A speechwriters’ duties are to make their speakers sound great – even when they’re not speaking.
In Mrs. May’s own words, however, ineptitude lurches forth and clichéd chiasmus rasps in the gullet. When we see [And another thing that’s important.], printed verbatim as a standalone sentence, it does nothing for her credibility as an orator. This document will be reviewed by hundreds if not thousands of readers for the quality of its tone and content. Would it have killed anyone to exercise a little poetic license, writing it up as, [There’s something else that’s important.] instead?
Most of us also know JFK’s inaugural bon mots: “And so, my fellow Americans, ask not what your country can do for you; ask what you can do for your country.” Or, as Mrs. May and her writers would have us know it, [So that when future generations look back at this time they will judge us not only by the decision that we made but by what we made of that decision.]
And for what it’s worth, orated or not, people exercising their right to vote ‘Remain’ in the referendum are described in this speech as ‘losers’. Honestly, you think that’s the best word anyone could have used, all things considered?
My version is not perfect. No speech is perfect. But it’s much harder to vilify for inaccuracies in the same way that, [The strength and support of 65 million people willing us to make it happen.] is an invitation for mockery and derision.

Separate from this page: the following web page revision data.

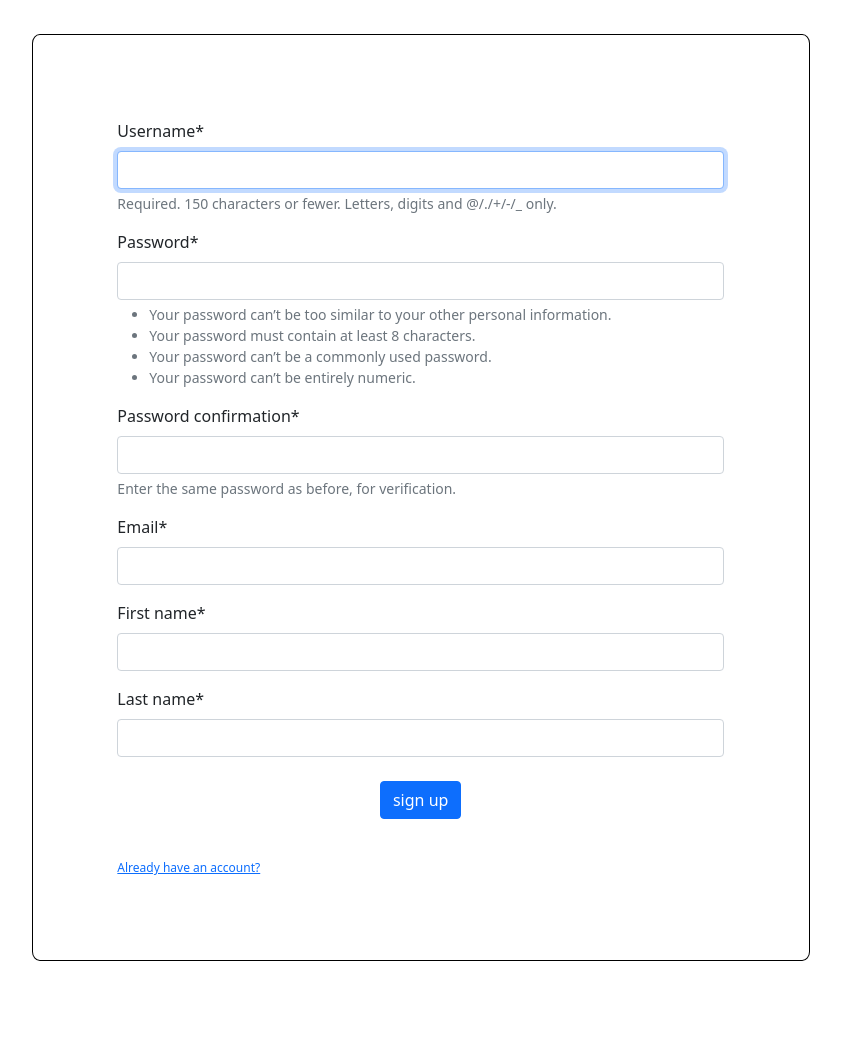
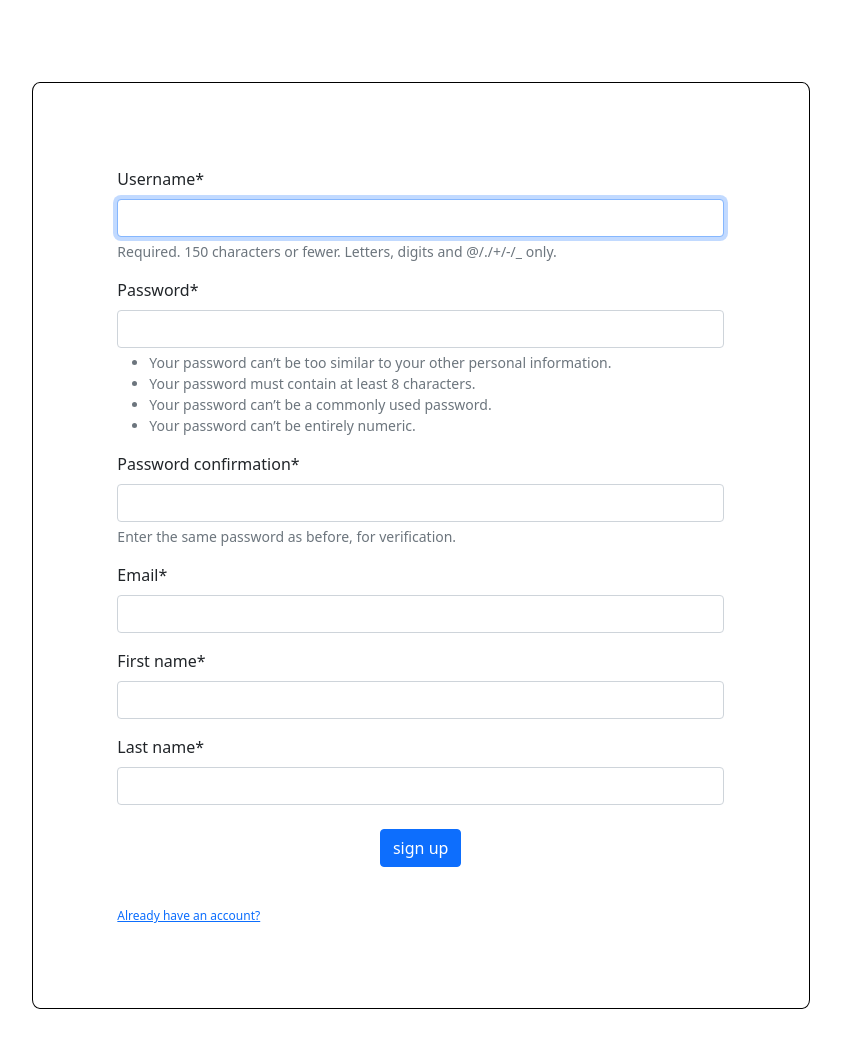
Before and after one commit to timotiousPrime/ydotcom, a Django app: page /accounts/register/ in a window 1280 px wide. Shown: the part 56-1099 px from the top of the page, without its empty margins (328-1169 px from the left). Before the commit the page ends 1017 px from the top, so only its background shows below. Run offline with Django 5.2, Linux system fonts and the light colour scheme; some libraries are stand-ins or nearby versions.

Commit message:
add margin to the top of main - avoid navbar

```diff
--- a/ydotcom/main/templates/main/base.html
+++ b/ydotcom/main/templates/main/base.html
@@ -26,7 +26,7 @@
 <body>
     {% include "partials/navbar.html" %}
 
-    <main id="main">
+    <main id="main" class="mt-5">
     {% block content %}
     {% endblock %}
     </main>
```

Like it? Loathe it? There’s plenty of detail missing. The scope for a statement or speech like this usually takes far too many stakeholders’ views into consideration – that’s often part of the problem. However, if you worked on this speech then I make no apology.
Mrs. May, this one really could have been better.